We also added the ability to view new citations from your projects or the book or article where you created them.

Notes (0)
Bookmarks (0)

You have no saved items from this article

Project items include:
  • Saved book/article
  • Highlights
  • Quotes/citations
  • Notes
  • Bookmarks
Notes
Cite this article

Cited article

Style
Citations are available only to our active members.
Buy instant access to cite pages or passages in MLA, APA and Chicago citation styles.

(Einhorn, 1992, p. 25)

(Einhorn 25)

1. Lois J. Einhorn, Abraham Lincoln, the Orator: Penetrating the Lincoln Legend (Westport, CT: Greenwood Press, 1992), 25, http://www.questia.com/read/27419298.

Cited article

Afghanistan War
Settings

Settings

Typeface
Text size Smaller Larger Reset View mode
Search within

Search within this article

Look up

Look up a word

  • Dictionary
  • Thesaurus
Please submit a word or phrase above.
Print this page

Print this page

Why can't I print more than one page at a time?

Help
Full screen

matching results for page

    Questia reader help

    How to highlight and cite specific passages

    1. Click or tap the first word you want to select.
    2. Click or tap the last word you want to select, and you’ll see everything in between get selected.
    3. You’ll then get a menu of options like creating a highlight or a citation from that passage of text.

    OK, got it!

    Cited passage

    Style
    Citations are available only to our active members.
    Buy instant access to cite pages or passages in MLA, APA and Chicago citation styles.

    "Portraying himself as an honest, ordinary person helped Lincoln identify with his audiences." (Einhorn, 1992, p. 25).

    "Portraying himself as an honest, ordinary person helped Lincoln identify with his audiences." (Einhorn 25)

    "Portraying himself as an honest, ordinary person helped Lincoln identify with his audiences."1

    1. Lois J. Einhorn, Abraham Lincoln, the Orator: Penetrating the Lincoln Legend (Westport, CT: Greenwood Press, 1992), 25, http://www.questia.com/read/27419298.

    Cited passage

    Thanks for trying Questia!

    Please continue trying out our research tools, but please note, full functionality is available only to our active members.

    Your work will be lost once you leave this Web page.

    Buy instant access to save your work.

    Already a member?
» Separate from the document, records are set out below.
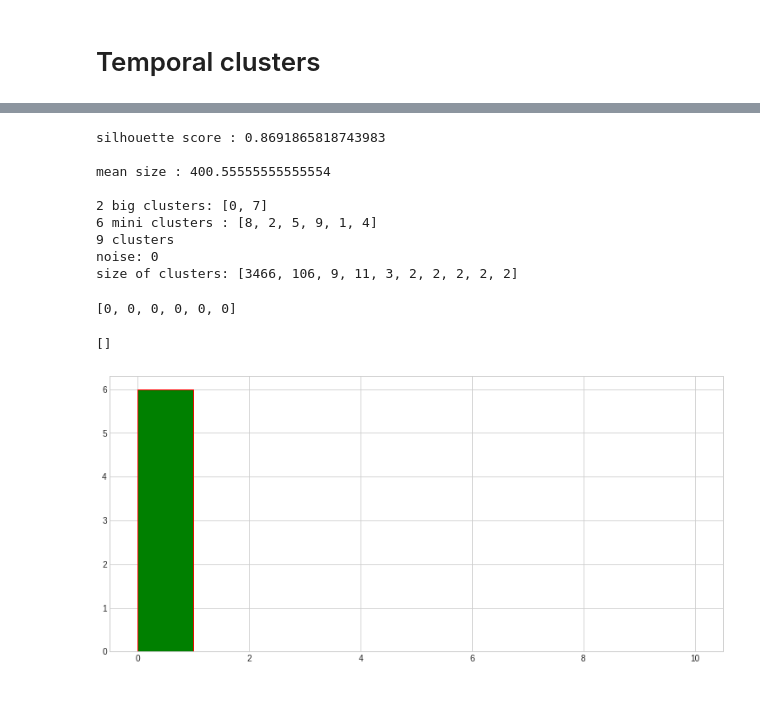
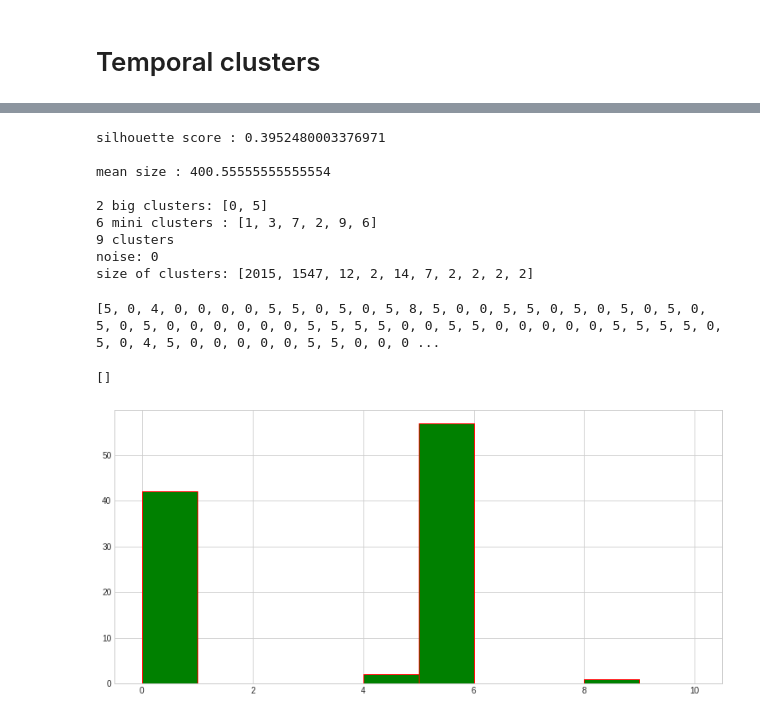
Before and after one commit to LucasMagnana/cycling-predictive-model, a Jupyter notebook: time.ipynb, the cells around one changed output, grey strips where cells are left out. Cells and saved outputs as stored; diff of their text form; code cells hidden in the pictures.

Commit message:
test vocel clustering div 35

```diff
--- a/time.ipynb
+++ b/time.ipynb
@@ -29,16 +47,12 @@ data.add_speed("files/"+project_folder+"_wtime/data_processed/observations_simpl
 # %%
 with open("files/"+project_folder+"_wtime/data_processed/observations_simplified.df",'rb') as infile:
     df_simplified = pickle.load(infile)
-'''tab_routes_voxels_simplified, tab_routes_voxels_simplified_global, dict_voxels_simplified = voxel.generate_voxels(
-    df_simplified, df_simplified.iloc[0]["route_num"], df_simplified.iloc[-1]["route_num"])'''
-df_simplified = df_simplified[df_simplified["speed"]>0]
 # %%
 with open("files/"+project_folder+"_wtime/data_processed/observations.df",'rb') as infile:
     df = pickle.load(infile)
-df = df[df["speed"]>0]
 # %%
-num_route = 10
-nb_graph=3
+num_route = 0
+nb_graph=0
 
 df_temp = df[df["route_num"]==num_route]
 tab_speed = data.compute_speed(df_temp)
@@ -68,6 +82,7 @@ fig = plt.figure(figsize=graph_size)
 ax = plt.axes()
 x = np.linspace(0, len(df_temp_simplified), len(df_temp_simplified))
 tab_avg_speed = data.compute_average_speed(df_temp_simplified, 1)
+print("bite", len(df_temp), len(tab_avg_speed))
 plt.plot(x, tab_avg_speed, color='blue', linewidth=3.5, label='n = 1')
 tab_avg_speed = data.compute_average_speed(df_temp_simplified, 2)
 plt.plot(x, tab_avg_speed, color='red', linestyle=(0,(1,1)), linewidth=3.5, label='n = 2')
@@ -109,17 +130,22 @@ new_temporal_clusters = True
 if(new_temporal_clusters):
     tab_time_specification = []
     for i in range(df_simplified.iloc[-1]["route_num"]):
+        print(i)
         tab_time_specification.append([])
         df_temp = df[df["route_num"]==i]
         df_temp_s = df_simplified[df_simplified["route_num"]==i]
         tab_speed = df_temp["speed"].values
         (sum(i < 1 for i in tab_speed))
         for i in range(1, 9):
-            tab_avg_speed = data.compute_average_speed(df_temp_s, i)
+            tab_avg_speed = data.compute_average_speed(df_temp, i)
             tab_time_specification[-1].append(statistics.mean(tab_avg_speed))
-            tab_time_specification[-1].append(statistics.stdev(tab_avg_speed))
+            if(len(tab_avg_speed)>1):
+                tab_time_specification[-1].append(statistics.stdev(tab_avg_speed))
+            else:
+                tab_time_specification[-1].append(0)
         with open("files/"+project_folder+"_wtime/data_processed/time_specification.tab",'wb') as outfile:
             pickle.dump(tab_time_specification, outfile)
 else:
     with open("files/"+project_folder+"_wtime/data_processed/time_specification.tab",'rb') as infile:
         tab_time_specification = pickle.load(infile)
+print(len(tab_time_specification))
@@ -134,26 +178,26 @@ print(len(dict_temporal_clusters)-1, "clusters")
 print("noise:", temporal_clusters.tolist().count(-1))
 print("size of clusters:", [len(dict_temporal_clusters[key]) for key in dict_temporal_clusters])
 # %% [output]
-silhouette score : 0.8691865818743983
+silhouette score : 0.3952480003376971
 
 mean size : 400.55555555555554
 
-2 big clusters: [0, 7]
-6 mini clusters : [8, 2, 5, 9, 1, 4]
+2 big clusters: [0, 5]
+6 mini clusters : [1, 3, 7, 2, 9, 6]
 9 clusters
 noise: 0
-size of clusters: [3466, 106, 9, 11, 3, 2, 2, 2, 2, 2]
+size of clusters: [2015, 1547, 12, 2, 14, 7, 2, 2, 2, 2]
 # %%
-num_cluster = 75
+num_cluster = 1
 tab_hist = []
 
 for num_route in spatial_clusters[num_cluster]:
     tab_hist.append(temporal_clusters[num_route])
 print(tab_hist)
 fig = plt.figure(figsize=graph_size)
 values, _, _ = plt.hist(tab_hist, range(0, max(temporal_clusters)+2), color='green', edgecolor = 'red')
 plt.plot()
 # %% [output]
-[0, 0, 0, 0, 0, 0]
+[5, 0, 4, 0, 0, 0, 0, 5, 5, 0, 5, 0, 5, 8, 5, 0, 0, 5, 5, 0, 5, 0, 5, 0, 5, 0, 5, 0, 5, 0, 0, 0, 0, 0, 0, 5, 5, 5, 5, 0, 0, 5, 5, 0, 0, 0, 0, 0, 5, 5, 5, 5, 0, 5, 0, 4, 5, 0, 0, 0, 0, 0, 5, 5, 0, 0, 0 ...
 []
-[figure, old version]
+[figure, new version]
```
Also changed, not shown: parts of 4 cells of this notebook, 5 other files.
Log in now.

    Oops!

    An unknown error has occurred. Please click the button below to reload the page. If the problem persists, please try again in a little while.